Problem description: Look through the entries and count each line that includes the string "optional". Reply with the number alone.

Input records:
*** Begin section ***

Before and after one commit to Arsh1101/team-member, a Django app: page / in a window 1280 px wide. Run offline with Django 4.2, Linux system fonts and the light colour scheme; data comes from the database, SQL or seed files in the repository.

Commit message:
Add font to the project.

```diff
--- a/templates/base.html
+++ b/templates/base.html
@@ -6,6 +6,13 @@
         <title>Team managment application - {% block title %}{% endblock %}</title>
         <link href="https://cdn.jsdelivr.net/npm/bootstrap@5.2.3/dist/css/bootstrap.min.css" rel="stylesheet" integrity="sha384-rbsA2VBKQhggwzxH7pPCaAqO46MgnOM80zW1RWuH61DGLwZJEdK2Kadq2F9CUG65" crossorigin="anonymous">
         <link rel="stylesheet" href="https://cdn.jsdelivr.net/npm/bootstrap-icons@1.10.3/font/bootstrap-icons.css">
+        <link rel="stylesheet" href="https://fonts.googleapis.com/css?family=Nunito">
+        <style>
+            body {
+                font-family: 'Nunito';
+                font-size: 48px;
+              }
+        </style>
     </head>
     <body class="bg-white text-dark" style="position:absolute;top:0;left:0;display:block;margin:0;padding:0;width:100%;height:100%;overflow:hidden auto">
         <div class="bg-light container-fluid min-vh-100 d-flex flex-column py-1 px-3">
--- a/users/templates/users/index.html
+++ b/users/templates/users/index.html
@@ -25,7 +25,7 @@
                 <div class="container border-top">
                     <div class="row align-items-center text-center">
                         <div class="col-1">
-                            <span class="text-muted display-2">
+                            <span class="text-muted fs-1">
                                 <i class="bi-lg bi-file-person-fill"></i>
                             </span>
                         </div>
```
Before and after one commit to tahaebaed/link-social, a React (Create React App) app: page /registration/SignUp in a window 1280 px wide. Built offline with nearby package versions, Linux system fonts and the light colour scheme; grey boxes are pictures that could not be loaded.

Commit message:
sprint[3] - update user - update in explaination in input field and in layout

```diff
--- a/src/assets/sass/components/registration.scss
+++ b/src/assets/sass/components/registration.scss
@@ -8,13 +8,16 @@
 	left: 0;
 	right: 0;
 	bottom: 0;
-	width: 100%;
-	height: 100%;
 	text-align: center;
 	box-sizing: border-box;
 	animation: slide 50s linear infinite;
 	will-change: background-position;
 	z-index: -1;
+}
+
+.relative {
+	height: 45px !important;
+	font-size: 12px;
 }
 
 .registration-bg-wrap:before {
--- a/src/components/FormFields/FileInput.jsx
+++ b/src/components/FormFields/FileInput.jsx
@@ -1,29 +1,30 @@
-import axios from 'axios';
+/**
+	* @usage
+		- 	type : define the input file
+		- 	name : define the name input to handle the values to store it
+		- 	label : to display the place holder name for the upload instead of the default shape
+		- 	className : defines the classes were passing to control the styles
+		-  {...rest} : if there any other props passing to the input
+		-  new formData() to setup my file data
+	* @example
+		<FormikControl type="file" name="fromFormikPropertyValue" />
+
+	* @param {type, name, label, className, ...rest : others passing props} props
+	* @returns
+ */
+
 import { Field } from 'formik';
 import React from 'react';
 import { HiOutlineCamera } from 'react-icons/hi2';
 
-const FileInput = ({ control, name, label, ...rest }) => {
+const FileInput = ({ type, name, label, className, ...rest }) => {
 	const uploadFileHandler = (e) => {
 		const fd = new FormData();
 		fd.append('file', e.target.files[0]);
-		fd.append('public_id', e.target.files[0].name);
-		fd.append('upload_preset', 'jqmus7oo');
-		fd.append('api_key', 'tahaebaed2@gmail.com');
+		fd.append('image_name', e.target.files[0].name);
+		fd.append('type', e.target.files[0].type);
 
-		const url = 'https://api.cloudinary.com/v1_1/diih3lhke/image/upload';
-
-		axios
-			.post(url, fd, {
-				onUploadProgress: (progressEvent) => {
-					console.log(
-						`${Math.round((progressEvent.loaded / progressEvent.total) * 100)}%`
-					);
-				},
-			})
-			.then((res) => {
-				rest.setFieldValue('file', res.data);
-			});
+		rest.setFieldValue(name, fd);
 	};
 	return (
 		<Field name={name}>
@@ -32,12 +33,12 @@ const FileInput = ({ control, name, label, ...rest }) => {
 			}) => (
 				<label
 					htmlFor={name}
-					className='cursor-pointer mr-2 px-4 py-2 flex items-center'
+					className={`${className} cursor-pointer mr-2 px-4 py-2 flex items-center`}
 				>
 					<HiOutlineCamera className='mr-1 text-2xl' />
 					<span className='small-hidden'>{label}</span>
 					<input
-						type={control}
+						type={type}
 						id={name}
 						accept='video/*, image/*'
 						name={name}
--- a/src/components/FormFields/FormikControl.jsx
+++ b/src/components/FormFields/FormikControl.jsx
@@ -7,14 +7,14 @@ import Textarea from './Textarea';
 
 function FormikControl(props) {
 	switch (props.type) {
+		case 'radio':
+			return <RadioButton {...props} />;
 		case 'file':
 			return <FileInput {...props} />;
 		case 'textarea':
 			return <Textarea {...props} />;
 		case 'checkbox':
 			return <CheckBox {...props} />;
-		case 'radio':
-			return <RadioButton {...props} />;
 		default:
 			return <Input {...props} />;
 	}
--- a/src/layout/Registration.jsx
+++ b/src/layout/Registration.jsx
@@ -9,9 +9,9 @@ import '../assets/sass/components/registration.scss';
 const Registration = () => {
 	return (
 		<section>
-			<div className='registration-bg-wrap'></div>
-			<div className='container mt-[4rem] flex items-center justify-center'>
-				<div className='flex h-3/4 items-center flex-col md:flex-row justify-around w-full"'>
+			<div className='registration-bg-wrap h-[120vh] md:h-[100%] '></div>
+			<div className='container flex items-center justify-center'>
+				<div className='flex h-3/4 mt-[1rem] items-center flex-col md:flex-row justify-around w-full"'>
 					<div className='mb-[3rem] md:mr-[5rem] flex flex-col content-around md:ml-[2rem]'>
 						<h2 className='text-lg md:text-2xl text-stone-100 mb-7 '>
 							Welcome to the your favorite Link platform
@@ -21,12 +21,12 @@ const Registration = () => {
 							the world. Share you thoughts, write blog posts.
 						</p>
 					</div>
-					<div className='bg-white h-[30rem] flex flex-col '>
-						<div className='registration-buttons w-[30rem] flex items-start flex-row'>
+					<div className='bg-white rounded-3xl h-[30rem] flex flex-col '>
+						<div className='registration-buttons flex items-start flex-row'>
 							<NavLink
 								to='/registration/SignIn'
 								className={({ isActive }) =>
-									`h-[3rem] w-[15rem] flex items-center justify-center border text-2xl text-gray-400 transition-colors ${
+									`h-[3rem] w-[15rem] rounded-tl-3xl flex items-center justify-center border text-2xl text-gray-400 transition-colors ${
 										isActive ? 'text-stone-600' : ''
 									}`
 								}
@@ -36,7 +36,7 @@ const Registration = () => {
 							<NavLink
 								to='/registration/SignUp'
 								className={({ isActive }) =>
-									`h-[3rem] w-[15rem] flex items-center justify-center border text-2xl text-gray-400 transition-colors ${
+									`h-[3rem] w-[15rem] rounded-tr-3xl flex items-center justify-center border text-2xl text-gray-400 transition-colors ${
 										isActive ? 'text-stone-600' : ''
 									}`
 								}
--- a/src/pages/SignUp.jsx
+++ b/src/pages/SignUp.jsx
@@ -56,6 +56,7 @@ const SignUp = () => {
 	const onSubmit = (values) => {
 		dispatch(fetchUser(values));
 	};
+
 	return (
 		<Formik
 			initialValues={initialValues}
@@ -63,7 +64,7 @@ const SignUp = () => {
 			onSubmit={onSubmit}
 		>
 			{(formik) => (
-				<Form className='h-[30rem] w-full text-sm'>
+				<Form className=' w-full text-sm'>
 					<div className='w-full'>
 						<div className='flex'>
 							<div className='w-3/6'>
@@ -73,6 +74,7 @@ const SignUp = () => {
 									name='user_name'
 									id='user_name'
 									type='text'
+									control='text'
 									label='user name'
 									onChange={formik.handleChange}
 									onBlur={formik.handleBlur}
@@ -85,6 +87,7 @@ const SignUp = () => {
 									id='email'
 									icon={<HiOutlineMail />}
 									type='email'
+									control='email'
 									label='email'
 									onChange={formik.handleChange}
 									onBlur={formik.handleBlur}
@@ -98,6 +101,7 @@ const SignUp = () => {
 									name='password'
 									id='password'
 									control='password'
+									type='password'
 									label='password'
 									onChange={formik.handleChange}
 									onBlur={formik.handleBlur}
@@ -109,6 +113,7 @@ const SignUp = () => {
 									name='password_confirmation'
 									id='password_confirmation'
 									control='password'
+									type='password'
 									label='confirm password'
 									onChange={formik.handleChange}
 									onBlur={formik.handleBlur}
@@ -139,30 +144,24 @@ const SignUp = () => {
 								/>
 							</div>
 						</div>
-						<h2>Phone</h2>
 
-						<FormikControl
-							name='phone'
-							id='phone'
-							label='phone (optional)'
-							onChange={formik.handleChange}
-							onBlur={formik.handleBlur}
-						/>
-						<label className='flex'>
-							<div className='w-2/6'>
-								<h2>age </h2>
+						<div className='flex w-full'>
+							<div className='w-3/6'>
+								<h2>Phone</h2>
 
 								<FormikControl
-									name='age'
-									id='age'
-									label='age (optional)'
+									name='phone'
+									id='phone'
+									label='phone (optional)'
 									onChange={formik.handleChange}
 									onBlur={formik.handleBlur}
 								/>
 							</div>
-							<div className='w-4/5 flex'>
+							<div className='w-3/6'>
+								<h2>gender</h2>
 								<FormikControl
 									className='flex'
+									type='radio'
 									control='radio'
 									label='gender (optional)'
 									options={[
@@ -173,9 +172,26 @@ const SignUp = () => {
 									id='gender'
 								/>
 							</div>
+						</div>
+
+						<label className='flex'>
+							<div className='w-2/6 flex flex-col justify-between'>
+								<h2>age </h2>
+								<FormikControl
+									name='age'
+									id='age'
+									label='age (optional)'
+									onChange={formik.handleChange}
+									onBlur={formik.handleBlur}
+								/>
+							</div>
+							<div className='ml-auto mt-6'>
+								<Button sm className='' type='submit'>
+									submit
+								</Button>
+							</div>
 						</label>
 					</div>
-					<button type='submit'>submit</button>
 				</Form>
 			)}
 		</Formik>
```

*** End section ***

Response box: 5